◆ How to complete this task ◆
Word for word, restate the data that follows, omitting the images.
[Start of section]
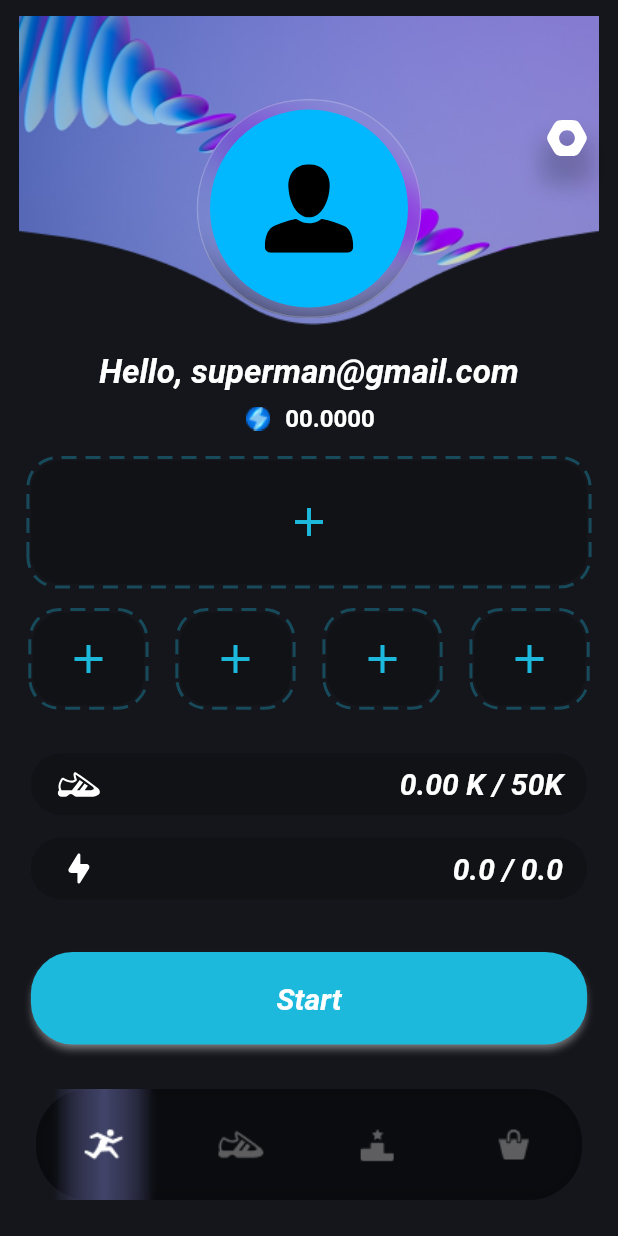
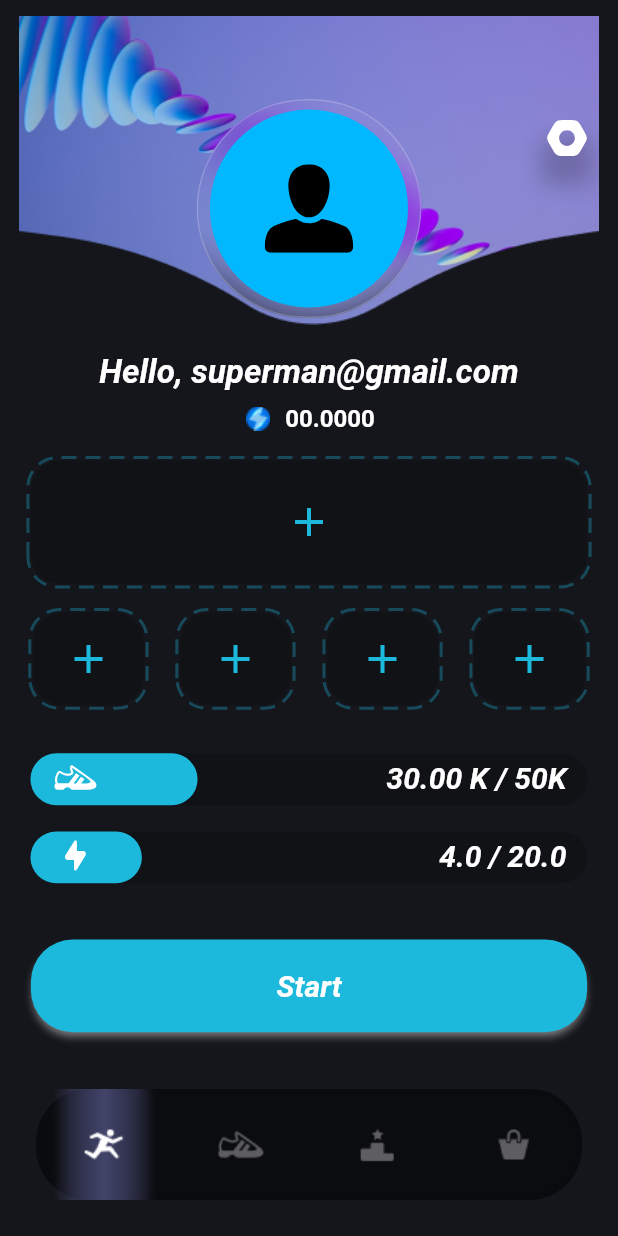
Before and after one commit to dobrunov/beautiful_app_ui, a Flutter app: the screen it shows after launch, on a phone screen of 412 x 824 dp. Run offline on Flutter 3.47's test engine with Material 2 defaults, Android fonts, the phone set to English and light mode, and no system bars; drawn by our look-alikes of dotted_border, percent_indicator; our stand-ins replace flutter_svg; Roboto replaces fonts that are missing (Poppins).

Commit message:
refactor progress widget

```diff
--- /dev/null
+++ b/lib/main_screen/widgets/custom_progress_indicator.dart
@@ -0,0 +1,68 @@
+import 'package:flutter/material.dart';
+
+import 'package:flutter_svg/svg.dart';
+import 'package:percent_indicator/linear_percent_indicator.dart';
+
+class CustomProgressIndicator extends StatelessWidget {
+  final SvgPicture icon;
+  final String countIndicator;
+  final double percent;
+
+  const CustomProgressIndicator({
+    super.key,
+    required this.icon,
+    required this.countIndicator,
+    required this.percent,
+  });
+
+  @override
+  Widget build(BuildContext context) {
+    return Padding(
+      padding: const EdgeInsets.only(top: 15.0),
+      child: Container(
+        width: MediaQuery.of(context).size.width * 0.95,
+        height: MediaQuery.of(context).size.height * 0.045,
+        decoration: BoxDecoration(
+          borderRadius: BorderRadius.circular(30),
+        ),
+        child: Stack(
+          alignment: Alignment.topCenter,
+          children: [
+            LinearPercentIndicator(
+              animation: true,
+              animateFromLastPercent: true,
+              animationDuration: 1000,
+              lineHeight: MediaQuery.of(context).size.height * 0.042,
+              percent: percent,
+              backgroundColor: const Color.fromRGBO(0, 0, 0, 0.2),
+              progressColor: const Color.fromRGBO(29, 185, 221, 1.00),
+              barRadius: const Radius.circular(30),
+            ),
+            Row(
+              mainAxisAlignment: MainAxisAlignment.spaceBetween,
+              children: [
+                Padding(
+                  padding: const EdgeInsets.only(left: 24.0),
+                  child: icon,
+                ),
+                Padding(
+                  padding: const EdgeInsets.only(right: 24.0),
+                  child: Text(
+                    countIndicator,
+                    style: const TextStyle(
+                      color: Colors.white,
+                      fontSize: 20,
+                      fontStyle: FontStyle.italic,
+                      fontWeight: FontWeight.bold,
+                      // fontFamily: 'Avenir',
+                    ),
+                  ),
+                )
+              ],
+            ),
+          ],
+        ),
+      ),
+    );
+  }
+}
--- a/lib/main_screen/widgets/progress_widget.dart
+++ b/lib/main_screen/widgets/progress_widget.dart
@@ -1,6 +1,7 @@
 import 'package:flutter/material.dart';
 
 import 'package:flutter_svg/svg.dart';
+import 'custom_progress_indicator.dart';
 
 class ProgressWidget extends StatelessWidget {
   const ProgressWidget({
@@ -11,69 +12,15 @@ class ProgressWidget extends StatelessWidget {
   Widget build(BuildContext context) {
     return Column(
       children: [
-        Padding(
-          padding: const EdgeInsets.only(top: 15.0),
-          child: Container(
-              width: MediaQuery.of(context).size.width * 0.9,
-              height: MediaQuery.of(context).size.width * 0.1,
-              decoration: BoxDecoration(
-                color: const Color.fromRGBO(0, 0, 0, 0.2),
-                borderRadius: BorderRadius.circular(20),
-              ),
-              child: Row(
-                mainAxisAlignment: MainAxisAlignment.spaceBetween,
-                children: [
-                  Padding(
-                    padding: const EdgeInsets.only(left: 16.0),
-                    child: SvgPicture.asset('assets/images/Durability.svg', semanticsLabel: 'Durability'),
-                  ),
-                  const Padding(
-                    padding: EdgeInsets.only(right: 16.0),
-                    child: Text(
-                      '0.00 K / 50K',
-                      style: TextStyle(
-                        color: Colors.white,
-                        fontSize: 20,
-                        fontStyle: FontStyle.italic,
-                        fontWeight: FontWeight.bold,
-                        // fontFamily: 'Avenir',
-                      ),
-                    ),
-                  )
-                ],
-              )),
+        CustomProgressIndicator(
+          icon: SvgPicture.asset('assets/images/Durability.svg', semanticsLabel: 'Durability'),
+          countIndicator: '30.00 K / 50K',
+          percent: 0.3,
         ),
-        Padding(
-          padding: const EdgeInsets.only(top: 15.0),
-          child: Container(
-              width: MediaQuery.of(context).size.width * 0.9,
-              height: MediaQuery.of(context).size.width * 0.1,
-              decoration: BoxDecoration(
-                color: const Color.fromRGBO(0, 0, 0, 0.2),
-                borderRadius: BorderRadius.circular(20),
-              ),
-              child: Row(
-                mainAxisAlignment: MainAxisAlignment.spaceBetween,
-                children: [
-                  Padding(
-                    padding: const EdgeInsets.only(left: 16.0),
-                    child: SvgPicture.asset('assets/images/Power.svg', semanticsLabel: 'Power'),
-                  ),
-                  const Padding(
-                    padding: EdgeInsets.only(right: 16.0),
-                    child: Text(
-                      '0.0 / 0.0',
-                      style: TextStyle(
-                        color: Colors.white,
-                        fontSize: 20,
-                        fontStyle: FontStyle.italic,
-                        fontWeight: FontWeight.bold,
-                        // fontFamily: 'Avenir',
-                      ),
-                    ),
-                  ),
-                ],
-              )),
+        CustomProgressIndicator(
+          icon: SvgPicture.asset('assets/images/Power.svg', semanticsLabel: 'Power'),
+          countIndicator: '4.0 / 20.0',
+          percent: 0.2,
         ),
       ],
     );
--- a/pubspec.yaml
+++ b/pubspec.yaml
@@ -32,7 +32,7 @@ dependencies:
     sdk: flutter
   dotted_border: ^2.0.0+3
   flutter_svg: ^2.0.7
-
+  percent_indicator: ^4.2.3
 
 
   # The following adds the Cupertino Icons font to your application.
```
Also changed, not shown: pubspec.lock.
[End of section]
◆ Response to this exercise ◆
Before and after one commit to dobrunov/beautiful_app_ui, a Flutter app: the screen it shows after launch, on a phone screen of 412 x 824 dp. Run offline on Flutter 3.47's test engine with Material 2 defaults, Android fonts, the phone set to English and light mode, and no system bars; drawn by our look-alikes of dotted_border, percent_indicator; our stand-ins replace flutter_svg; Roboto replaces fonts that are missing (Poppins).

Commit message:
refactor progress widget

```diff
--- /dev/null
+++ b/lib/main_screen/widgets/custom_progress_indicator.dart
@@ -0,0 +1,68 @@
+import 'package:flutter/material.dart';
+
+import 'package:flutter_svg/svg.dart';
+import 'package:percent_indicator/linear_percent_indicator.dart';
+
+class CustomProgressIndicator extends StatelessWidget {
+  final SvgPicture icon;
+  final String countIndicator;
+  final double percent;
+
+  const CustomProgressIndicator({
+    super.key,
+    required this.icon,
+    required this.countIndicator,
+    required this.percent,
+  });
+
+  @override
+  Widget build(BuildContext context) {
+    return Padding(
+      padding: const EdgeInsets.only(top: 15.0),
+      child: Container(
+        width: MediaQuery.of(context).size.width * 0.95,
+        height: MediaQuery.of(context).size.height * 0.045,
+        decoration: BoxDecoration(
+          borderRadius: BorderRadius.circular(30),
+        ),
+        child: Stack(
+          alignment: Alignment.topCenter,
+          children: [
+            LinearPercentIndicator(
+              animation: true,
+              animateFromLastPercent: true,
+              animationDuration: 1000,
+              lineHeight: MediaQuery.of(context).size.height * 0.042,
+              percent: percent,
+              backgroundColor: const Color.fromRGBO(0, 0, 0, 0.2),
+              progressColor: const Color.fromRGBO(29, 185, 221, 1.00),
+              barRadius: const Radius.circular(30),
+            ),
+            Row(
+              mainAxisAlignment: MainAxisAlignment.spaceBetween,
+              children: [
+                Padding(
+                  padding: const EdgeInsets.only(left: 24.0),
+                  child: icon,
+                ),
+                Padding(
+                  padding: const EdgeInsets.only(right: 24.0),
+                  child: Text(
+                    countIndicator,
+                    style: const TextStyle(
+                      color: Colors.white,
+                      fontSize: 20,
+                      fontStyle: FontStyle.italic,
+                      fontWeight: FontWeight.bold,
+                      // fontFamily: 'Avenir',
+                    ),
+                  ),
+                )
+              ],
+            ),
+          ],
+        ),
+      ),
+    );
+  }
+}
--- a/lib/main_screen/widgets/progress_widget.dart
+++ b/lib/main_screen/widgets/progress_widget.dart
@@ -1,6 +1,7 @@
 import 'package:flutter/material.dart';
 
 import 'package:flutter_svg/svg.dart';
+import 'custom_progress_indicator.dart';
 
 class ProgressWidget extends StatelessWidget {
   const ProgressWidget({
@@ -11,69 +12,15 @@ class ProgressWidget extends StatelessWidget {
   Widget build(BuildContext context) {
     return Column(
       children: [
-        Padding(
-          padding: const EdgeInsets.only(top: 15.0),
-          child: Container(
-              width: MediaQuery.of(context).size.width * 0.9,
-              height: MediaQuery.of(context).size.width * 0.1,
-              decoration: BoxDecoration(
-                color: const Color.fromRGBO(0, 0, 0, 0.2),
-                borderRadius: BorderRadius.circular(20),
-              ),
-              child: Row(
-                mainAxisAlignment: MainAxisAlignment.spaceBetween,
-                children: [
-                  Padding(
-                    padding: const EdgeInsets.only(left: 16.0),
-                    child: SvgPicture.asset('assets/images/Durability.svg', semanticsLabel: 'Durability'),
-                  ),
-                  const Padding(
-                    padding: EdgeInsets.only(right: 16.0),
-                    child: Text(
-                      '0.00 K / 50K',
-                      style: TextStyle(
-                        color: Colors.white,
-                        fontSize: 20,
-                        fontStyle: FontStyle.italic,
-                        fontWeight: FontWeight.bold,
-                        // fontFamily: 'Avenir',
-                      ),
-                    ),
-                  )
-                ],
-              )),
+        CustomProgressIndicator(
+          icon: SvgPicture.asset('assets/images/Durability.svg', semanticsLabel: 'Durability'),
+          countIndicator: '30.00 K / 50K',
+          percent: 0.3,
         ),
-        Padding(
-          padding: const EdgeInsets.only(top: 15.0),
-          child: Container(
-              width: MediaQuery.of(context).size.width * 0.9,
-              height: MediaQuery.of(context).size.width * 0.1,
-              decoration: BoxDecoration(
-                color: const Color.fromRGBO(0, 0, 0, 0.2),
-                borderRadius: BorderRadius.circular(20),
-              ),
-              child: Row(
-                mainAxisAlignment: MainAxisAlignment.spaceBetween,
-                children: [
-                  Padding(
-                    padding: const EdgeInsets.only(left: 16.0),
-                    child: SvgPicture.asset('assets/images/Power.svg', semanticsLabel: 'Power'),
-                  ),
-                  const Padding(
-                    padding: EdgeInsets.only(right: 16.0),
-                    child: Text(
-                      '0.0 / 0.0',
-                      style: TextStyle(
-                        color: Colors.white,
-                        fontSize: 20,
-                        fontStyle: FontStyle.italic,
-                        fontWeight: FontWeight.bold,
-                        // fontFamily: 'Avenir',
-                      ),
-                    ),
-                  ),
-                ],
-              )),
+        CustomProgressIndicator(
+          icon: SvgPicture.asset('assets/images/Power.svg', semanticsLabel: 'Power'),
+          countIndicator: '4.0 / 20.0',
+          percent: 0.2,
         ),
       ],
     );
--- a/pubspec.yaml
+++ b/pubspec.yaml
@@ -32,7 +32,7 @@ dependencies:
     sdk: flutter
   dotted_border: ^2.0.0+3
   flutter_svg: ^2.0.7
-
+  percent_indicator: ^4.2.3
 
 
   # The following adds the Cupertino Icons font to your application.
```
Also changed, not shown: pubspec.lock.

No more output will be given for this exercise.